Washington, D.C. (May 9, 2011)-The Independent Community Bankers of America (ICBA) today publicly backed the advancement of one of its key policy priorities for 2011, the Communities First Act, H.R. 1697, which was introduced by House Financial Services Committee member Blaine Luetkemeyer (R-Mo.).  The ICBA-supported legislation is designed to help community banks and their customers do what they do best—invest in their local communities to help grow small businesses,  jobs and the overall economy.
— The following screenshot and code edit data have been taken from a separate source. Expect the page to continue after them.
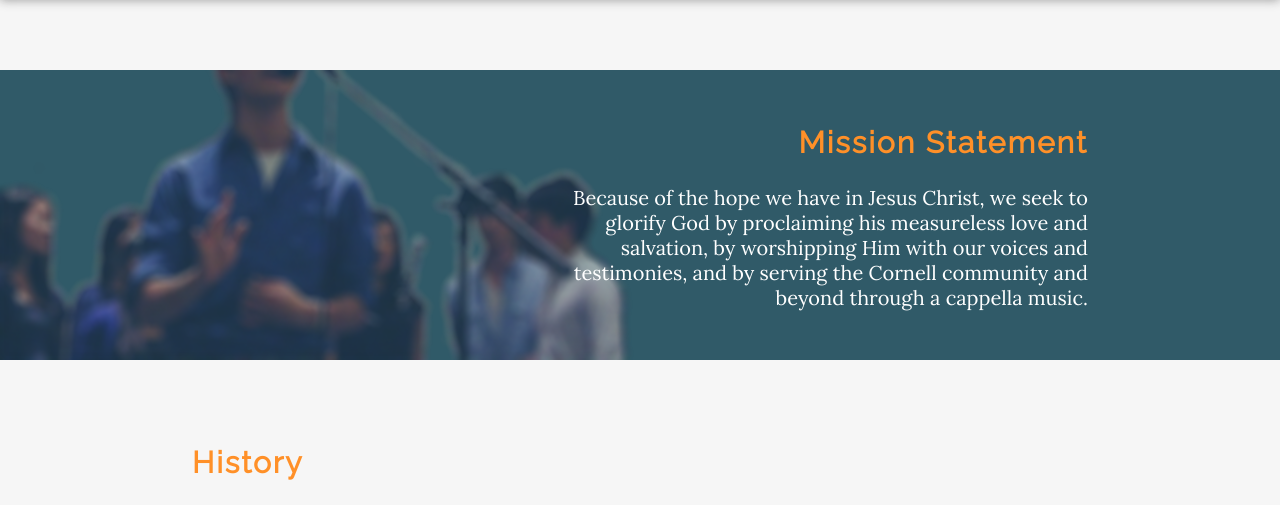
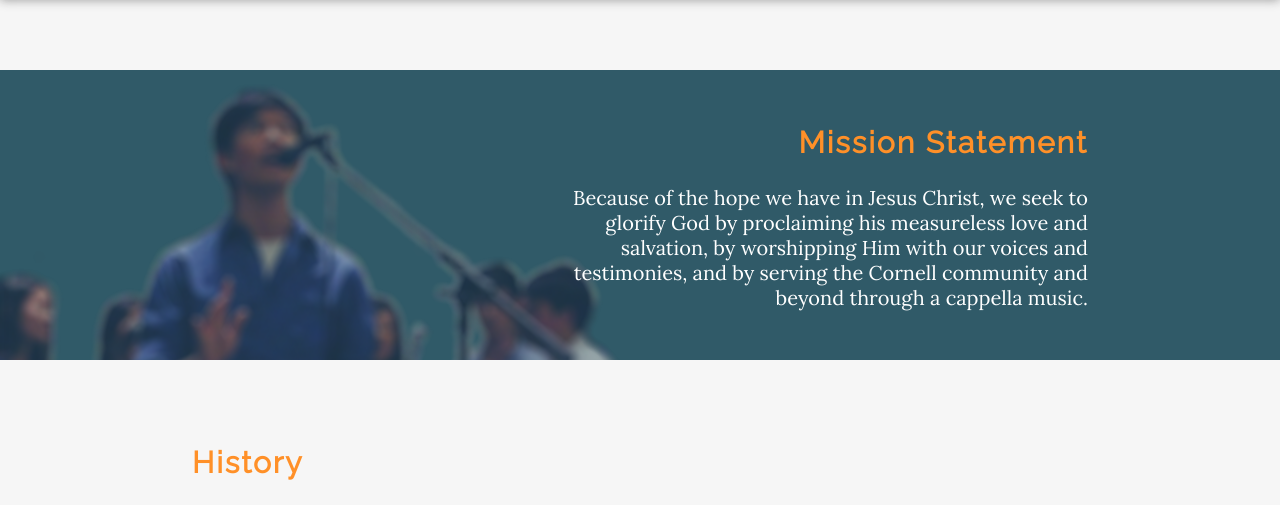
Before and after one commit to apokellypse/Measureless-Website, a PHP site: page /about.php in a window 1280 px wide. Shown: the part 110-615 px from the top of the page. Run offline with PHP 8.4, Linux system fonts and the light colour scheme.

Commit message:
fixed an image position slightly

```diff
--- a/css/main2.css
+++ b/css/main2.css
@@ -194,6 +194,7 @@ img {width: 150px;
 
 #mission {
     background: #305a68 url("../img/contentbg1.png") no-repeat bottom left;
+    background-position: 0;
     padding-right: 15%;
         margin-top: 180px;
 }
```
Also changed, not shown: 2 other files.
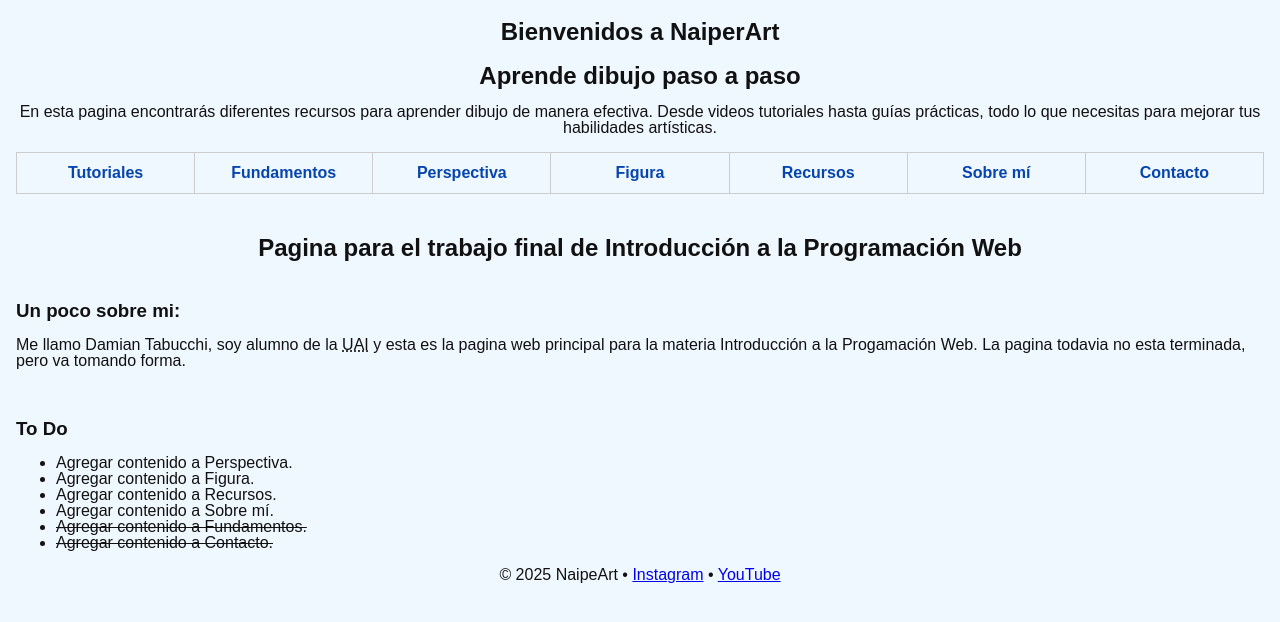
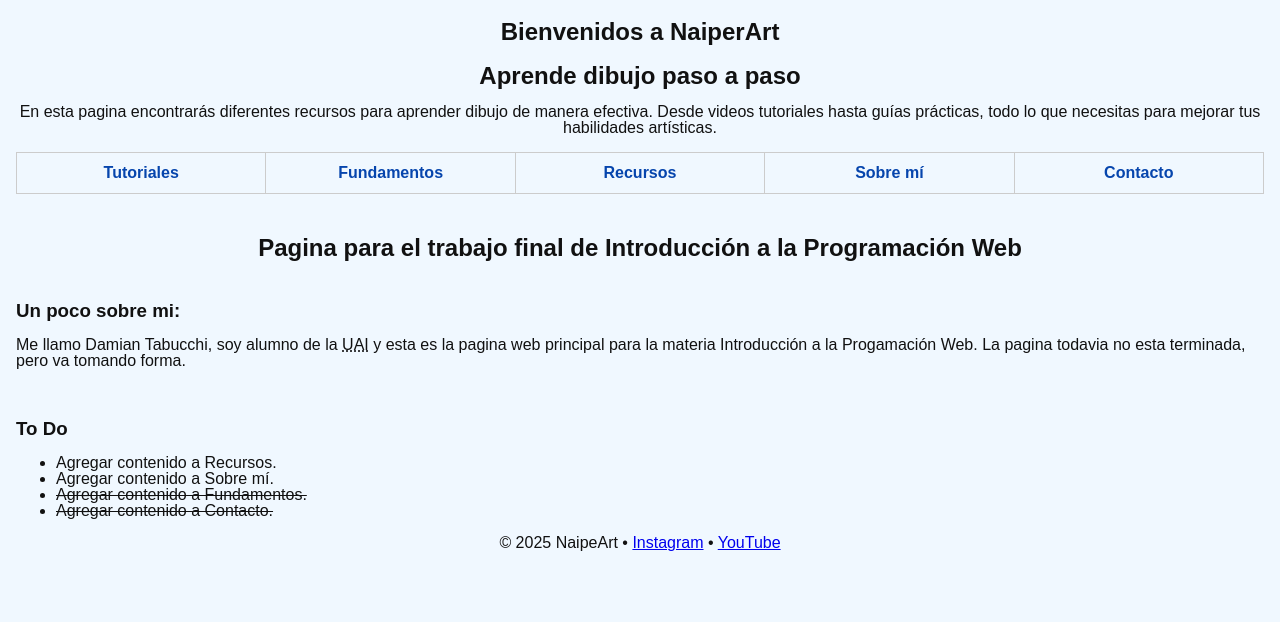
Before and after one commit to DamianTabucchi/NaipeArt, a plain HTML site: page index.html in a window 1280 px wide. Drawn offline with Linux system fonts and the light colour scheme.

Commit message:
Se eliminaron los links a Perspectiva y Figura, ya que pueden alojarse en Tutoriales o Fundamentos.

```diff
--- a/index.html
+++ b/index.html
@@ -22,8 +22,6 @@
       <tr>
         <td><a href="tutoriales.html">Tutoriales</a></td>
         <td><a href="fundamentos.html">Fundamentos</a></td>
-        <td><a href="index.html">Perspectiva</a></td>
-        <td><a href="index.html">Figura</a></td>
         <td><a href="index.html">Recursos</a></td>
         <td><a href="index.html">Sobre mí</a></td>
         <td><a href="contacto.html">Contacto</a></td>
@@ -39,8 +37,6 @@
       <br>
       <h3>To Do</h3>
       <ul>
-        <li>Agregar contenido a Perspectiva.</li>
-        <li>Agregar contenido a Figura.</li>
         <li>Agregar contenido a Recursos.</li>
         <li>Agregar contenido a Sobre mí.</li>
         <li><s>Agregar contenido a Fundamentos.</s></li>
```
Also changed, not shown: contacto.html (+1 -3 lines), fundamentos.html (+0 -2 lines), tutoriales.html (+1 -3 lines).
"The ICBA-advocated Communities First Act and the nation's more than 7,000 community banks are critical pieces to the economic growth puzzle," said Sal Marranca, ICBA chairman and president and CEO of Cattaraugus County Bank, Little Valley, N.Y.  "By advancing much-needed policies that allow our local communities to flourish, Rep. Luetkemeyer's timely legislation will bolster our recovery."

Among its provisions, the Communities First Act will:           

  • address onerous and expensive over-regulation,
  • encourage greater saving, investing and lending,
  • reduce counterproductive procyclical policies by  allowing community banks to amortize losses on commercial real estate loans and other real estate owned over 10 years for regulatory capital purposes,
  • recognize the cost of regulations by require the Securities and Exchange Commission to conduct a cost-benefit analysis before approving any proposed accounting change,
  • increase the threshold number of bank shareholders that trigger SEC registration from 500 to 2,000,
  • allow the Financial Stability Oversight Council to veto Consumer Financial Protection Bureau rules that would adversely impact a subset of the financial services industry,
  • amend the Wall Street Reform Act to restore bank reliance on external credit ratings
  • extend the five-year net-operating-loss carryback provision to better reflect business cycles and free up cash flow when it is most needed and
  • create a limited tax credit for community banks to improve the flow of credit.

"Our nearly 5,000 members will fiercely back this legislation because it benefits consumers, small businesses, local governments and others who depend on them for financial support," said Camden R. Fine, ICBA president and CEO.  "We will work diligently with members of Congress to promote this legislation, which will help bring much-needed vitality to Main Streets across the nation" 

For more information on this important issue or to speak with an ICBA staff expert, please contact Aleis Stokes at 202-821-4457.  For more information, visit www.icba.org.